There is a lot of misinformation surrounding bats. They are feared as blood-sucking flying terrors out to attack you. Their association with vampires in stories doesn’t help clear up any of these misconceptions either.
If you see a bat flying around your yard at night, should you be concerned? Or might bats really be a secret ally, a creature you actually want to encourage to stay in your yard?
So what is the truth about bats? What are the actual myths concerning them and what rumors are actually partially true? And under what circumstances might they prove to be a problem and what can you do about it?
Did you know that of the 1,100 species of bats in the world, only 3 kinds of bats actually consume blood? One of those species feeds on cattle blood and the other two on birds. And none of these species is found in North America, but are in Central and South America. Technically even these “bloodsucking” bats don’t actually suck blood. They puncture their prey’s skin with their little teeth and then lap up the blood. And even then, they only lap up about a teaspoon’s worth if that.
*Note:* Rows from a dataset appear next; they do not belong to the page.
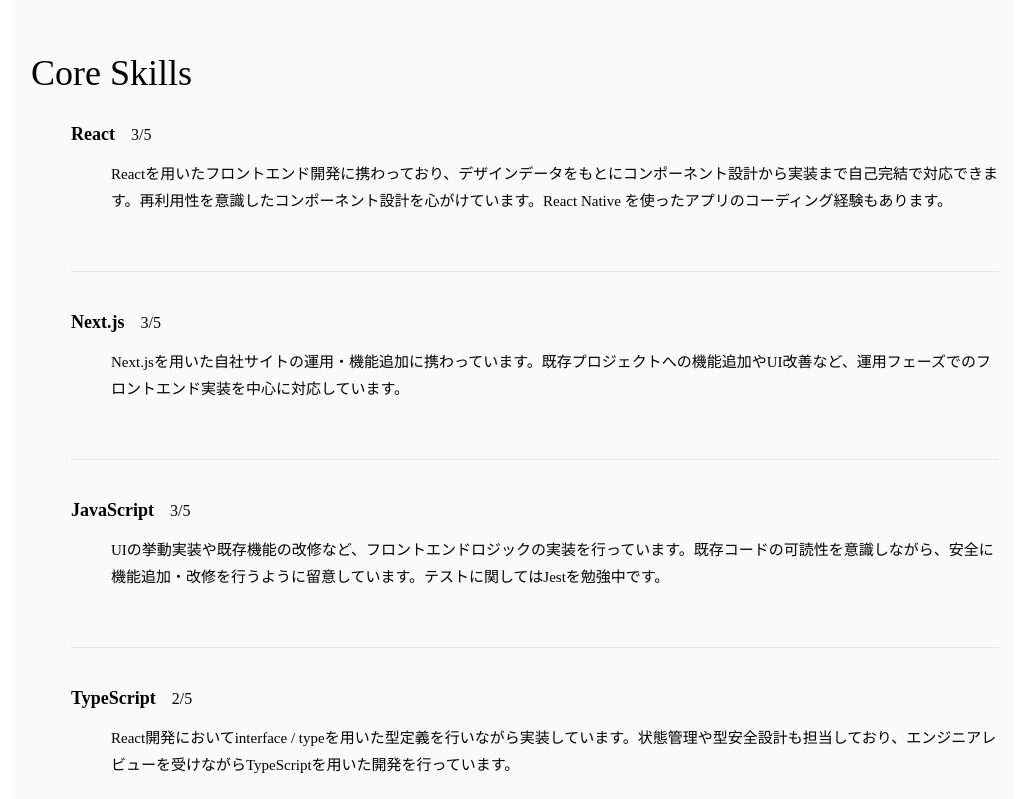
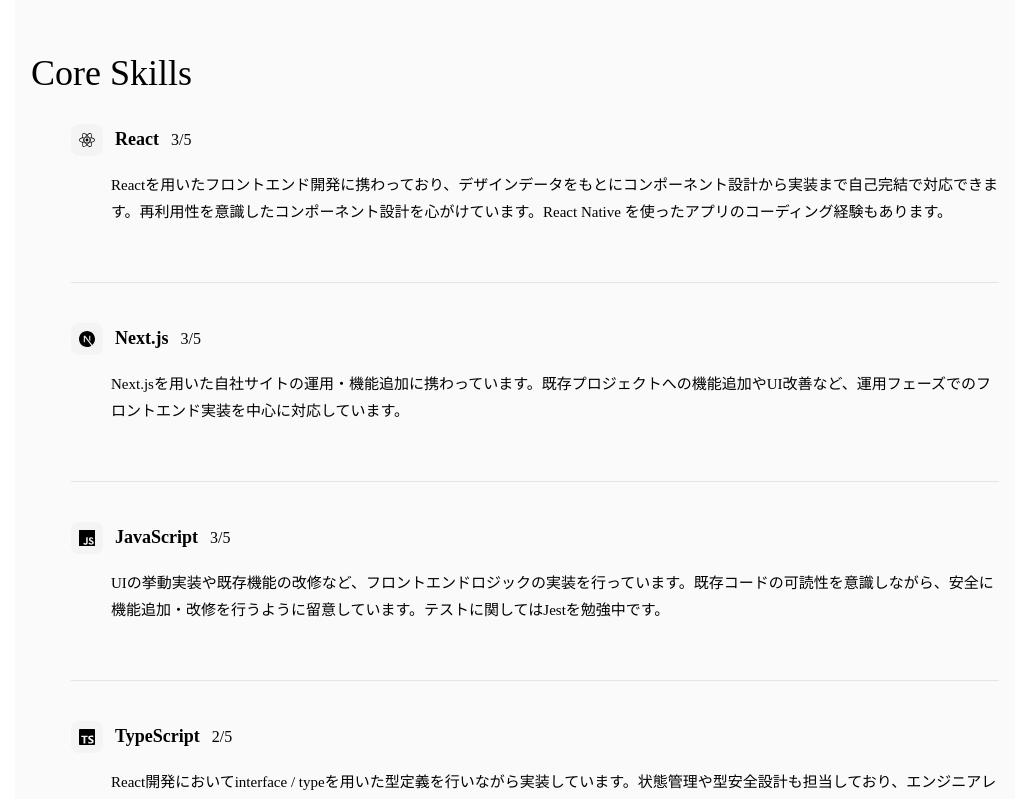
Before and after one commit to chika-create/portfolio, a Next.js app: page /skill in a window 1280 px wide. Shown: the part 1080-1879 px from the top of the page, without its empty margins (125-1155 px from the left). Built offline with nearby package versions, Linux system fonts and the light colour scheme.

Commit message:
♻ SkillItemコンポーネントにアイコン表示を追加し、スタイルを改善

```diff
--- a/components/Skill/SkillItem.tsx
+++ b/components/Skill/SkillItem.tsx
@@ -1,17 +1,56 @@
 import { SkillItem as SkillItemType } from "types/types";
+import { IconType } from "react-icons";
+import { FaReact, FaRobot } from "react-icons/fa";
+import {
+  SiNextdotjs,
+  SiJavascript,
+  SiTypescript,
+  SiGithub,
+  SiHtml5,
+  SiCss3,
+  SiStorybook,
+  SiEslint,
+  SiPrettier,
+  SiVercel,
+  SiFigma,
+  SiGoogleanalytics,
+  SiGit,
+} from "react-icons/si";
 import skillItemStyles from "@styles/skill/SkillItem.module.scss";
 
 const SKILL_MAX_LEVEL = 5;
+
+const skillIcons: Record<string, IconType> = {
+  React: FaReact,
+  "Next.js": SiNextdotjs,
+  JavaScript: SiJavascript,
+  TypeScript: SiTypescript,
+  "Git / GitHub / GitLab": SiGithub,
+  HTML: SiHtml5,
+  CSS: SiCss3,
+  Storybook: SiStorybook,
+  ESLint: SiEslint,
+  Prettier: SiPrettier,
+  Copilot: FaRobot,
+  Vercel: SiVercel,
+  Figma: SiFigma,
+  "Google Analytics": SiGoogleanalytics,
+};
 
 interface SkillItemProps {
   item: SkillItemType;
 }
 
 export const SkillItem = ({ item }: SkillItemProps) => {
+  const Icon = skillIcons[item.name] ?? SiGit;
+
   return (
     <li className={skillItemStyles.skillListItem}>
       <dl className={skillItemStyles.skillListItemContents}>
         <dt className={skillItemStyles.skillListItemTitle}>
+          <span className={skillItemStyles.skillListItemIcon}>
+            <Icon />
+          </span>
           <span className={skillItemStyles.skillListItemTitle__name}>
             {item.name}
           </span>
--- a/styles/skill/SkillItem.module.scss
+++ b/styles/skill/SkillItem.module.scss
@@ -21,8 +21,8 @@
 
   &Title {
     display: flex;
-    align-items: baseline;
-    gap: 1rem;
+    align-items: center;
+    gap: 0.75rem;
 
     &__name {
       font-weight: 700;
@@ -35,6 +35,18 @@
       color: map-get($gray, "600");
       font-weight: 500;
     }
+  }
+
+  &Icon {
+    display: inline-flex;
+    align-items: center;
+    justify-content: center;
+    width: 2rem;
+    height: 2rem;
+    border-radius: 0.5rem;
+    background-color: map-get($gray, "100");
+    color: map-get($gray, "800");
+    flex-shrink: 0;
   }
 
   &Level {
```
Another common concern regarding bats is the threat of rabies. It is a valid concern since bats can transmit rabies, but the percentage of bats that have rabies is less than 1%. As with any wild animal, you should not handle it or touch it if you should find one, but it is unlikely that most bats will have rabies.
“Blind as a bat” doesn’t really hold up it turns out. Bats can see just fine, not in color or very good definition, but they aren’t blind. In fact, they actually have pretty good night vision, being able to see in what many would perceive as pitch-black conditions. They use their famed echolocation to find, target, and catch insects in flight which is perhaps where the myth about blindness was started, but the truth is only baby bats are blind.
Bats don’t attack humans except in self-defense or fear. They are more than happy to leave you alone and are more likely to flee from you than attack you. If a bat were to become trapped in your home somehow, opening a few doors or windows after letting the bat know of your presence will usually be enough to encourage the bat to leave without having to catch it. Bats will try to bite you if you attempt to catch or handle them and they feel they have no way to escape.
The only other reasons a bat might become aggressive would be in the rare case that the bat had rabies. Even then bats aren’t particularly violent, but they may act unusual and this can include uncharacteristic attacking.
Most bats primarily eat insects. Some eat fruit too, but for the most part, bats consume thousands and thousands of insects for their diet. And this is where we begin to see the benefit of having bats around. A single bat can eat between 600 and 1,000 mosquitoes an hour. Not only mosquitoes though, but bats also eat all kinds of flying insects that could be harmful to you or destructive to your yard.
Lastly, bat droppings, called guano, are considered quite a nice fertilizer. Because of this, having a few bats around could really help the overall health of your yard and gardens. You will want to be careful handling the droppings, as you would with any manure-based fertilizer since it can carry disease and bacteria that would be harmful to humans.
So overall bats are good and beneficial creatures to have around. But when might it be a problem? When might it be necessary to have bats removed?
-If you notice a bat acting strangely, active during the day, or seemingly unafraid of humans, it could be rabid and in such a case you should call animal control services to come to take care of it before it bites anything.
-If you have bats in your house, like an attic space or garage, you will want to encourage them to move out since it is not sanitary to have bats inside. Rodent control and prevention companies are adept at knowing how to humanely move bats out of residential and commercial buildings and know what preventative measures to take to keep them out in the future.
-Another complication that may arise due to the presence of bats are allergies related to the bat droppings. This is especially true of people with asthma, the elderly, children, and the immune-compromised. This is usually a problem that occurs when the bats are inside and can be remedied by getting them out.
So what should you do about bats? The short answer is to leave them be. If they aren’t in your house they don’t pose a risk to you or your family and their presence in your yard can actually bring many benefits.
If you find a bat acting strangely, call animal control to come to check it out. Don’t touch it or move it in the meantime.
If you find bats in your attic or garage consider calling a pest control service to help you move them out. You will then want to make sure you find all possible entry points and seal them off so that the bats can’t return.
You may also want to consider investing in a bat box so that your bats have a home all of their own. This will not only encourage existing bats to stay out of your house but may also attract more bats, bringing more benefits with them.
Turns out bats are pretty helpful little creatures. These flying mammals are pretty harmless to humans and will eat a significant number of insects every night, insects that often carry diseases themselves. Their droppings make a good fertilizer for your gardens and grasses, and bats are unlikely to ever bother you so long as you don’t try to catch to touch them.
So let the bats swoop and fly through the evening sky. They are your friends and allies and you have nothing to fear from them.